Page last updated February 2004
Living in the US but having a major residence in Europe can
be rather difficult sometimes. Among others, especially
watching TV and DVDs. So I'm confronted with two different
TV color systems, PAL in Germany and NTSC in the US. DVDs
bought in the US will not necessarily play in Germany, not
only due to the different color systems, also because of the
different region codings at the DVD.
To play such NTSC DVDs bought in the US on a PAL TV set in
Germany a multisystem, multiregion, codefree zone free
DVD player is recommended similar to some of those listed
At the same place are also Video converters (between PAL, NTSC,
and SECAM) available and phones which work across borders.
One much more expensive brand would be the excellent
multisystem multiregion DVD player from
maybe together with that 1000 Watt receiver.
|| There are three major TV color systems, NTSC, PAL, and SECAM.
From those, PAL and SECAM each have 4 different subsystems.
|| There are six different DVD regions:
- Region 1 - USA and Canada
- Region 2 - Europe, Japan, the Middle East, North Africa, Egypt, and South Africa
- Region 3 - Taiwan, The Philippines, Korea, Indonesia, Hong Kong
- Region 4 - Mexico, Central America, South America, Australia,
New Zealand, the Pacific Islands, and the Caribbean
- Region 5 - Russia, Eastern Europe, India, North Korea,
and East and West Africa
- Region 6 - China.
The problem does not occur when using MS Media Player on a computer.
So connecting a computer to the TV set instead of a usual DVD player
will also work properly - maybe harder without the remote control.
Ofcourse, there is also software which can be used to read a DVD
with any region code or color system and to burn a new DVD with
any other coding. However, due to legal constraints, this subject
cannot be explained here in more detail.
Antenna Based HDTV Setup
If you want to spend less money, there is also a $ 199
version of HDTV by
who states that the Terk HD TV 1 antenna is obviously a better
choice for big cities like New York. It has paid off for me to
google Gary Krakow from time to time for some of his excellent
- The most important and also the most expensive part
was the HDTV-ready LCD display I bought from
which was made by Samsung, however. If I would have had
enough money I would have shopped for a Sharp Aquos
- Since the DELL LCD screen had no builtin HDTV tuner I
searched the internet for the best price on the
HDTV Receiver and HI-Format DVD Player
LG LST 3510a
(I saved about $ 150 compared to the store price.)
- The third and very important part is a good HDTV antenna.
I decided for the more expensive
Terk TV 55
antenna, which can be used in and outdoors. Many of my
friends like the much cheaper indoor antenna
Zenith Silver Sensor
even more. The Terk HDTV1 antenna is very fancy but does
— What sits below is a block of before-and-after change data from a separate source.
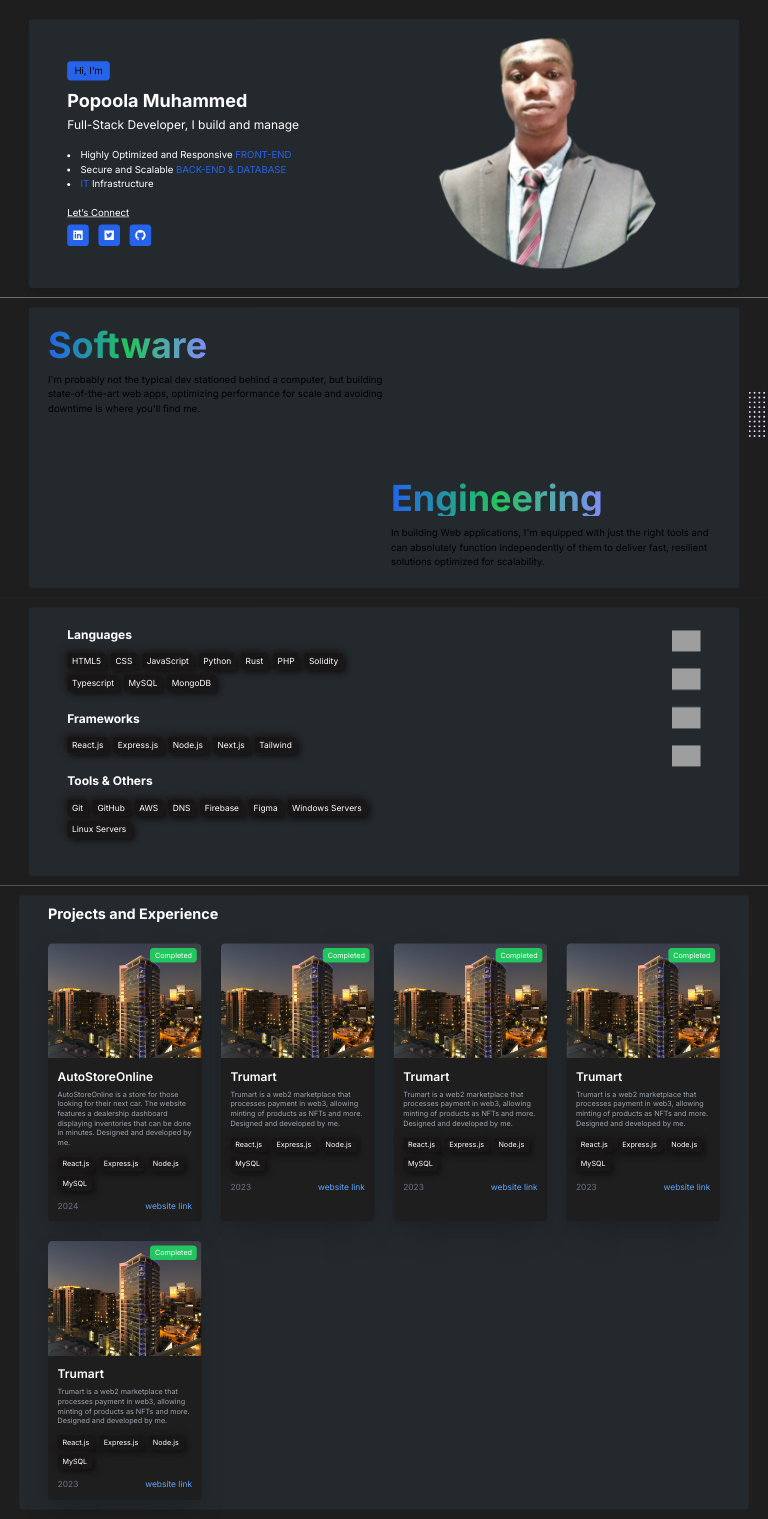
Repository: muhammedctgr/hammedctgr
Page: /
The author's editor kept a copy of each file at every save. The page is drawn from the files as they stood at one save, then again after the next save.
The browser window is 1280 px wide. The pictures show the whole page, at 60% of full size.
Pictures or frames that could not be fetched are drawn as grey boxes. The project was rebuilt for these pictures with package versions that can differ from the ones it lists, and the page was loaded fresh each time. The framework's server and built-in components were replaced by stand-ins that run in the browser. Also part of the build but not shown: next.config.mjs.

Above is the page before, as saved 2024-08-06 23:41:14.

After the next save:
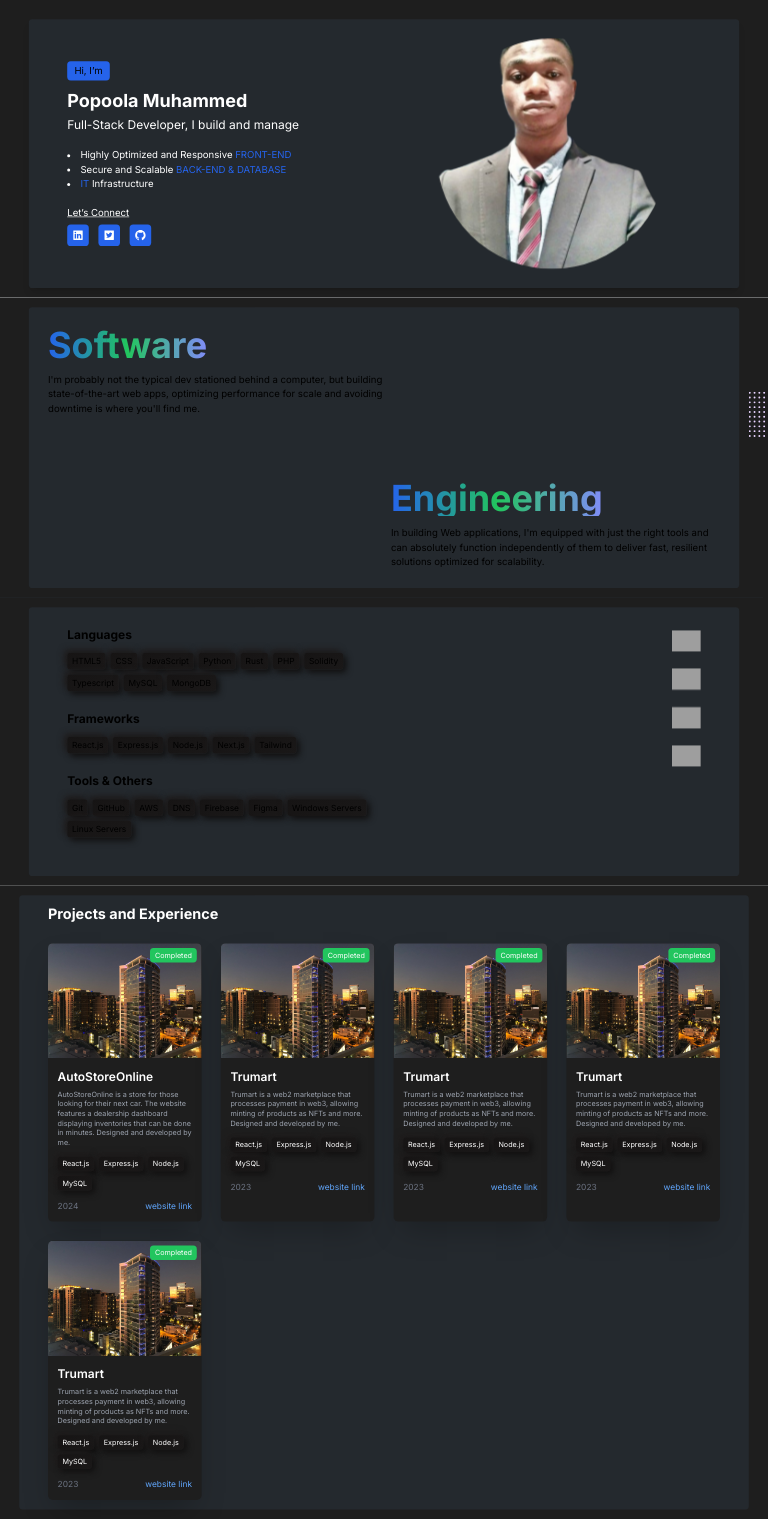
Saved 45 s later.
--- a/components/SkillsSection.tsx
+++ b/components/SkillsSection.tsx
@@ -57,7 +57,7 @@ const icons = [
 
 const SkillsSection: FC = () => {
   return (
-  <section className="px-4 py-4 md:px-8 lg:px-12 bg-gptGray text-white">
+  <section className="px-4 py-4 md:px-8 lg:px-12 bg-gptGray ">
   <div className="container bg-githubGray rounded-md mx-auto flex flex-col md:flex-row items-start md:px-8">
     <div className="flex-1 p-4 md:p-8">
       {skills.map((category) => (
obviously not work very well in my rural region.
- Before making such an investment I made sure that I would
have enough TV channels in my neighbourhood. This can
easily be done with the
website. After the input of your precise street adress (no
worry, your data are save there) you will obtain a list of
available stations together with their distances
and compass orientation ordered in colored groups. Starting
with the best channels in yellow, my TV 55 is also able
to receive stations in the green and light green area.
The list shows also channels in the red, blue, and purple
areas which are out-of-range for me.